At least 300 robots were used in most experiments. A special setup made it easy to start and stop experiments and reprogram all the robots at once using light. More than 20 experiments with large swarms were done, with each experiment taking around 3-1/2 hours.

The early part of the project was done in computer simulations, and it took the team about three years before the real robot swarm made its first shape. But the robots’ limitations also forced the team to devise robust mechanisms to orchestrate the swarm patterning. By taking inspiration from shape formation in biology, the team was able to show that the robot shapes could adapt to damage and self-repair. The large-scale shape formation of the swarm is far more reliable than each of the little robots, with the whole being greater than the sum of the parts.

While inspiration was taken from nature to grow the swarm shapes, the goal is ultimately to make large robot swarms for real-world applications. This includes hundreds or thousands of tiny robots growing shapes to explore a disaster environment after an earthquake or fire, or sculpting themselves into a dynamic 3D structure such as a temporary bridge that could automatically adjust its size and shape to fit any building or terrain.

For more information, contact Iris Kruijen at This email address is being protected from spambots.

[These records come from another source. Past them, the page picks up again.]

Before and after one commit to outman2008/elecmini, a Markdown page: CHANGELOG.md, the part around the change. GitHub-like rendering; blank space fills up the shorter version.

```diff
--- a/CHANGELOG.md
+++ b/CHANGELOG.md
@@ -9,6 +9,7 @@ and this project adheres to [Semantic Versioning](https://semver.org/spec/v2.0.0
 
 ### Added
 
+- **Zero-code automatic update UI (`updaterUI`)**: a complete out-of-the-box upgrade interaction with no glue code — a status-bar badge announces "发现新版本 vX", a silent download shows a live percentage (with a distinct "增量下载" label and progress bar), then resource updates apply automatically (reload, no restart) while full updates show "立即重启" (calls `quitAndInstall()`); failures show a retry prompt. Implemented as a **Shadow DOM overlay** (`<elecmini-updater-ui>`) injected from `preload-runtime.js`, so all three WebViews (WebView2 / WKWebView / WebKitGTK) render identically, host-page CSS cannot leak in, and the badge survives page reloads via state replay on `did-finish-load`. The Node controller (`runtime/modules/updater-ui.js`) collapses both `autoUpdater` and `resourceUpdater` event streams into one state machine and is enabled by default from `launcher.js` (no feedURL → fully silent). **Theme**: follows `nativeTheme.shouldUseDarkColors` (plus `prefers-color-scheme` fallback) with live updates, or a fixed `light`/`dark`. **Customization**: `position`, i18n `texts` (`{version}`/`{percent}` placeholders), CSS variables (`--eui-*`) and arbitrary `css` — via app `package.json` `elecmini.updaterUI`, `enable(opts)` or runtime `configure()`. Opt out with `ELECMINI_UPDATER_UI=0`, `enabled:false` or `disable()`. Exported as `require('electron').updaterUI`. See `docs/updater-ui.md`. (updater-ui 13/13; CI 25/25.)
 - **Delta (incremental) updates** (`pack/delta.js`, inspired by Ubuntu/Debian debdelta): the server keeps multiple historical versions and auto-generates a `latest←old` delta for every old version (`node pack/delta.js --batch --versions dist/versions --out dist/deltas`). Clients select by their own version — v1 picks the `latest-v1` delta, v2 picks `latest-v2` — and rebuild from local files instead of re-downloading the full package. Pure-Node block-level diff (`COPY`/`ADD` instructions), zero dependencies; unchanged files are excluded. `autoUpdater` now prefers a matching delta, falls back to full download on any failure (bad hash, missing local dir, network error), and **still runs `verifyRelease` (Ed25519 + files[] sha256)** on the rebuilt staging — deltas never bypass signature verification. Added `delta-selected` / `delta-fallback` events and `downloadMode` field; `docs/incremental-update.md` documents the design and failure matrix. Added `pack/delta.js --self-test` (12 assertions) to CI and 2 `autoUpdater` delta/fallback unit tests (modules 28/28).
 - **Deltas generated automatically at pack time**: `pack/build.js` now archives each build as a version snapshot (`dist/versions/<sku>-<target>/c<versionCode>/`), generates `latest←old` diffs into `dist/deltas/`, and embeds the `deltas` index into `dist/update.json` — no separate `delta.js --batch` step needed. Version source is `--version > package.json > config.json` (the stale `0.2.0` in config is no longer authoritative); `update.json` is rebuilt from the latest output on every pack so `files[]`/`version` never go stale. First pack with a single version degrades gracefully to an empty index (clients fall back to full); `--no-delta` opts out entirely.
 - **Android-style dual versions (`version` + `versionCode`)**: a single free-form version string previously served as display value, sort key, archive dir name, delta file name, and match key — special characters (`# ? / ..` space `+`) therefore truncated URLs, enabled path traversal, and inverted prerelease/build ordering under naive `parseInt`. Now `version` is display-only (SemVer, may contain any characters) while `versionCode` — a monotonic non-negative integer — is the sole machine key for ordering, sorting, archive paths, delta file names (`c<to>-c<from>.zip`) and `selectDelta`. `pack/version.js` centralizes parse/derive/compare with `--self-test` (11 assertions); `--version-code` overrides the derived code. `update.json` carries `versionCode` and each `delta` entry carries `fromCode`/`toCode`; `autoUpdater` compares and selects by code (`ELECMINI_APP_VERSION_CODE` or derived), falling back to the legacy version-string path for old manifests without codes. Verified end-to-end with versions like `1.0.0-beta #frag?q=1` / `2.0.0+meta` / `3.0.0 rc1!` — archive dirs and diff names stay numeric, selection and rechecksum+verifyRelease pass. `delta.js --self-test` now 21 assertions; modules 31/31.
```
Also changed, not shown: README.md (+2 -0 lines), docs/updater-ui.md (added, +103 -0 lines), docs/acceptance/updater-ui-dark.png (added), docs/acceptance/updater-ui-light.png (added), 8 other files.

You need JavaScript enabled to view it.; +49 6221 387-8443.


Motion Design Magazine

This article first appeared in the February, 2019 issue of Motion Design Magazine.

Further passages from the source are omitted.